> _ABOUT THIS EXERCISE_
Each line of the material holding the word "rejected" must be identified and copied.

★ ★ ★

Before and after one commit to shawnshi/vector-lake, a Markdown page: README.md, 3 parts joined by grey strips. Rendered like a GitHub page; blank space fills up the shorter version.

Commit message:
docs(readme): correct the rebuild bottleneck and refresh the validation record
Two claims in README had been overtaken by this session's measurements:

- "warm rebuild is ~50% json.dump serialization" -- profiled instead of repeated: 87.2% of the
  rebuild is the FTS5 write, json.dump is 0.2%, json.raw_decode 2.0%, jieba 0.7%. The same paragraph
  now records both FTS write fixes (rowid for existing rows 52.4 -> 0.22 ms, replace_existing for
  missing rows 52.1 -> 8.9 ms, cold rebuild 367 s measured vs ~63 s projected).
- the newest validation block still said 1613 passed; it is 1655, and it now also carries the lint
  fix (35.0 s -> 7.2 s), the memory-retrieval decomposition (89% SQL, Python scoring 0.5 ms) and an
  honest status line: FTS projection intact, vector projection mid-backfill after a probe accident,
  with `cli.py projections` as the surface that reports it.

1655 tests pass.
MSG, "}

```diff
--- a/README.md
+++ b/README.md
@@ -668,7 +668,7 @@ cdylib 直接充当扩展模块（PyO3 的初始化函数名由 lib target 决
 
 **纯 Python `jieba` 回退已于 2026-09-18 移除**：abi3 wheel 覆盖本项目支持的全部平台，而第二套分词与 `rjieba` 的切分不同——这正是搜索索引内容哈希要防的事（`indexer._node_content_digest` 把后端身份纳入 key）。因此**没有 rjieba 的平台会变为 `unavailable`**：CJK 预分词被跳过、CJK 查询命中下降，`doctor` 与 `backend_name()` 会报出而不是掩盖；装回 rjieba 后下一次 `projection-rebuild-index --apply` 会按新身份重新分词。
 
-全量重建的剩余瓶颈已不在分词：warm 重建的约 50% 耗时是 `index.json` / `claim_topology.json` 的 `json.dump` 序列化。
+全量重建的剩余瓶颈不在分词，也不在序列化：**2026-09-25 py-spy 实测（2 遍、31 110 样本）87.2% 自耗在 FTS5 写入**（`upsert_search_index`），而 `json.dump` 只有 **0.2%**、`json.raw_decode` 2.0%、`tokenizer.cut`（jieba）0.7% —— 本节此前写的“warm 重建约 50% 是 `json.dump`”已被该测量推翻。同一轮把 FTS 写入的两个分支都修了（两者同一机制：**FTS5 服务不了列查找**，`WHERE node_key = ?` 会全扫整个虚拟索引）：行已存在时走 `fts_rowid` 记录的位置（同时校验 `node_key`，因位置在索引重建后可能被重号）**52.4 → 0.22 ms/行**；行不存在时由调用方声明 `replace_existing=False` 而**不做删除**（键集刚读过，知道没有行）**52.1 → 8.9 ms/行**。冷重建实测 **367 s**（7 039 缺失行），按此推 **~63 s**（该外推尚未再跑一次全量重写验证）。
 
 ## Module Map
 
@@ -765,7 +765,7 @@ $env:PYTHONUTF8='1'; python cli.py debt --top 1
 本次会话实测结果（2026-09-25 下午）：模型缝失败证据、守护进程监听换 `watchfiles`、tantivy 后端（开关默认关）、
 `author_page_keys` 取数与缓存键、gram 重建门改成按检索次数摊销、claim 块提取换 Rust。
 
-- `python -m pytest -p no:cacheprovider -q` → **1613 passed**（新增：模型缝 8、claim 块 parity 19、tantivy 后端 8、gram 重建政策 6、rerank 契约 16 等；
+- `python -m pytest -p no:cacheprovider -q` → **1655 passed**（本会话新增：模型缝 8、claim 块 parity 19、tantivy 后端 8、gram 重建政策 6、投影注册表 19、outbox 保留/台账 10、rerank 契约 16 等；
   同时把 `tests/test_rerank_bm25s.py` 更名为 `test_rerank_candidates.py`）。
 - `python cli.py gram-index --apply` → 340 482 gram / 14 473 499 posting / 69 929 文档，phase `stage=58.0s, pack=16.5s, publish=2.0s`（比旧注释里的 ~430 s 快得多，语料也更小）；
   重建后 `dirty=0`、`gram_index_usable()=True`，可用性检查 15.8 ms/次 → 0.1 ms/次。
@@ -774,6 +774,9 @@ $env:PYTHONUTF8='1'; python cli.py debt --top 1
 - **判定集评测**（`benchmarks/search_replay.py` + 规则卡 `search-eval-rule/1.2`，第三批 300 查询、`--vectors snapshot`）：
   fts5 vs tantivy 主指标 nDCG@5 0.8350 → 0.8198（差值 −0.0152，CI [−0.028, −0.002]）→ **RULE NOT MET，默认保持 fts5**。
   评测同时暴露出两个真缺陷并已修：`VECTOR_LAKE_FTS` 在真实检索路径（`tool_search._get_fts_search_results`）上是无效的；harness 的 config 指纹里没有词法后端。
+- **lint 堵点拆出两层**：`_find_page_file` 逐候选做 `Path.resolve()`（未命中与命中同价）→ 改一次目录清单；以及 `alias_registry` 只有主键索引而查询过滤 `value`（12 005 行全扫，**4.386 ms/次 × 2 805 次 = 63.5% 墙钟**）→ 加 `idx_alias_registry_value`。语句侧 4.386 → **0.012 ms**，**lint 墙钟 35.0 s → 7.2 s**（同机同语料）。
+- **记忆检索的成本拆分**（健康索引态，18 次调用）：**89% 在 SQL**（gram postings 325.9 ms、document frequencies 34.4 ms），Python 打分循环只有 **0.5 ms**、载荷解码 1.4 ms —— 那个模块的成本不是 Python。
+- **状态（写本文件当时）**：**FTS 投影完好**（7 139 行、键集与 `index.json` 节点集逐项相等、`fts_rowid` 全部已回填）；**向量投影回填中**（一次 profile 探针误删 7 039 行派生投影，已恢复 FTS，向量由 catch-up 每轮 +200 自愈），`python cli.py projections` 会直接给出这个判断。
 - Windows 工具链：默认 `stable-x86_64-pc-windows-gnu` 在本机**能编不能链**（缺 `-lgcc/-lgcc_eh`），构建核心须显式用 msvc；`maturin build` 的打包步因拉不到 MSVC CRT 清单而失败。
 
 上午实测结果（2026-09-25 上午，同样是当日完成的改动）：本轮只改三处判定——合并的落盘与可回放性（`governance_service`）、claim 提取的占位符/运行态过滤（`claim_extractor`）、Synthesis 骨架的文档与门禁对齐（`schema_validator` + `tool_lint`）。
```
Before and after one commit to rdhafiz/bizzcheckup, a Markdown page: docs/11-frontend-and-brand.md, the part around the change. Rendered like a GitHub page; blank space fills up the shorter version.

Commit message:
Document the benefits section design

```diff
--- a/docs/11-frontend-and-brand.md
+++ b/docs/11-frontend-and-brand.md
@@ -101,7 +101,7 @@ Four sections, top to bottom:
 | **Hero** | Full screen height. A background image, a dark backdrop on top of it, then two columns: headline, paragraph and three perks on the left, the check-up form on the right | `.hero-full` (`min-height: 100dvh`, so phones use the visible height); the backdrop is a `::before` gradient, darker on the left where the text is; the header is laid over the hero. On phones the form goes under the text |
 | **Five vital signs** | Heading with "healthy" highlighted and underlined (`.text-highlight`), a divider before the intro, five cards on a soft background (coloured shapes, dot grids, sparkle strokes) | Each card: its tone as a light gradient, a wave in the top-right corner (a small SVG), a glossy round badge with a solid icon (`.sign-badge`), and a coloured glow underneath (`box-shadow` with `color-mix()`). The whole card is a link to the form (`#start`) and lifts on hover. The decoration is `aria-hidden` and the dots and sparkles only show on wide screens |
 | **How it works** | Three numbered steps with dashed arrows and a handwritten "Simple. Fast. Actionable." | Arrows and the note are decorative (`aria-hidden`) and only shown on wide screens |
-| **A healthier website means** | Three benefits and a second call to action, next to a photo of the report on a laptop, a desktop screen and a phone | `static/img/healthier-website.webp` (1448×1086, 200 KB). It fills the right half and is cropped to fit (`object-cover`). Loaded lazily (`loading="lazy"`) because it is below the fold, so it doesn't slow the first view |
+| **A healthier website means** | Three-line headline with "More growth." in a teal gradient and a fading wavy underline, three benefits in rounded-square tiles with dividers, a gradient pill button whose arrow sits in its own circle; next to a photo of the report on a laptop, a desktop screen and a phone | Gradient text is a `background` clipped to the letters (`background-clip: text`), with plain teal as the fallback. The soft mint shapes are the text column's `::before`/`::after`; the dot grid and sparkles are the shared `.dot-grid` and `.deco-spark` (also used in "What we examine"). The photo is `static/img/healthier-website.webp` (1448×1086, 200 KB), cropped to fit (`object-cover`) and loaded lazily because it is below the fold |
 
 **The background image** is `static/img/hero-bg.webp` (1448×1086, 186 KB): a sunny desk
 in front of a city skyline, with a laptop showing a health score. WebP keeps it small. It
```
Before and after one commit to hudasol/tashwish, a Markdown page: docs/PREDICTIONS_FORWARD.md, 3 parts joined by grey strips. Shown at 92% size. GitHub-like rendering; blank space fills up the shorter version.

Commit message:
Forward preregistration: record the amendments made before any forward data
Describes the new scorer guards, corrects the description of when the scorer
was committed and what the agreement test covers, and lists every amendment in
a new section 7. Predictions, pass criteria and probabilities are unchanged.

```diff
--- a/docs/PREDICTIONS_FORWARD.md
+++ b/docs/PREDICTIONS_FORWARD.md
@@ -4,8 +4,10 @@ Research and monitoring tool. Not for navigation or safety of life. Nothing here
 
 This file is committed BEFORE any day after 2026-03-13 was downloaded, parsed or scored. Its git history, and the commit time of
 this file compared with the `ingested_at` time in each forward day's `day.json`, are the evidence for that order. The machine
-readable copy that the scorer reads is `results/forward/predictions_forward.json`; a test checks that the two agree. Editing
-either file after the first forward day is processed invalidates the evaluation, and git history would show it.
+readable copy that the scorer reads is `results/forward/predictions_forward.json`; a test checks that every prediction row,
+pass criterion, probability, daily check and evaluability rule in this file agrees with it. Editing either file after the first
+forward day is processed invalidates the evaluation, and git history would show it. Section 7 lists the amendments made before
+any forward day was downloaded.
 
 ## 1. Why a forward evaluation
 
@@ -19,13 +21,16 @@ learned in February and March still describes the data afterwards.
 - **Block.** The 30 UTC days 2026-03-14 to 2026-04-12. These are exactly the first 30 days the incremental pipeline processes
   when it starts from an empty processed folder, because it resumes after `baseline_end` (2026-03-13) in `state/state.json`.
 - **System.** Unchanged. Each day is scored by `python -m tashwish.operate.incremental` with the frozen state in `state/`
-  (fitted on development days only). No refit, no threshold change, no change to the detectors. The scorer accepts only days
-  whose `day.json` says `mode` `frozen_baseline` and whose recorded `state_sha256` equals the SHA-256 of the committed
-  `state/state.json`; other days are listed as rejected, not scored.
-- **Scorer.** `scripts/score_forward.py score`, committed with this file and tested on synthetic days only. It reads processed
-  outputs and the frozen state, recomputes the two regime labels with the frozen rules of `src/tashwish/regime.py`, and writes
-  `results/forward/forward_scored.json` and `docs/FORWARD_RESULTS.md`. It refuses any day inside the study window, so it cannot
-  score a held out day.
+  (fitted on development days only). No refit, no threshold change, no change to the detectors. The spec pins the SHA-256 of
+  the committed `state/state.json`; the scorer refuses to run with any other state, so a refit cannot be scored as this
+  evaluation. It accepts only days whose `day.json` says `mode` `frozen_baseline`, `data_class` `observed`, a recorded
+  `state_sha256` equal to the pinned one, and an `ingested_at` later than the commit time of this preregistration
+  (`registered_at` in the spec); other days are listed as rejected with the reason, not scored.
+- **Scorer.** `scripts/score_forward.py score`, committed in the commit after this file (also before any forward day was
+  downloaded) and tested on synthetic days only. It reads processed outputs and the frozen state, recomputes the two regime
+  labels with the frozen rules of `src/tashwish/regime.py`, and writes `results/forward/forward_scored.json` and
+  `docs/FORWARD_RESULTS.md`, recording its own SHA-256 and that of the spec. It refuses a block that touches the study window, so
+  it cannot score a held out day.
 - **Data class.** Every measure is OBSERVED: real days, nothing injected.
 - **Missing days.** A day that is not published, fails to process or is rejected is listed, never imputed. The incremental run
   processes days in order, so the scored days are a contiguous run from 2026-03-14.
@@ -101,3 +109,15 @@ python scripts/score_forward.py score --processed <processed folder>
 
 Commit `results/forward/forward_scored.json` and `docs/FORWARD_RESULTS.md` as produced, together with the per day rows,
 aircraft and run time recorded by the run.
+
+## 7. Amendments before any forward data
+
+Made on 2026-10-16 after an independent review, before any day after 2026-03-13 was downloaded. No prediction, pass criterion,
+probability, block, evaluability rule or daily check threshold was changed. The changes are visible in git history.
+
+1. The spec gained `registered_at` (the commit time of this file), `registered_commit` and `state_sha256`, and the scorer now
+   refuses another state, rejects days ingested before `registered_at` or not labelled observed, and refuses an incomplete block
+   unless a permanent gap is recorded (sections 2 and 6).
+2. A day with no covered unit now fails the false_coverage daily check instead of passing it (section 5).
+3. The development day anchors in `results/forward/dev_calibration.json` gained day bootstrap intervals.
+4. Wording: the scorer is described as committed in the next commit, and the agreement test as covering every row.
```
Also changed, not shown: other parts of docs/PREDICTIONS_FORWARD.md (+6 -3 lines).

★ ★ ★

> _SOLUTION TO THIS TASK_
-  `state/state.json`; other days are listed as rejected, not scored.
+  (`registered_at` in the spec); other days are listed as rejected with the reason, not scored.
 - **Missing days.** A day that is not published, fails to process or is rejected is listed, never imputed. The incremental run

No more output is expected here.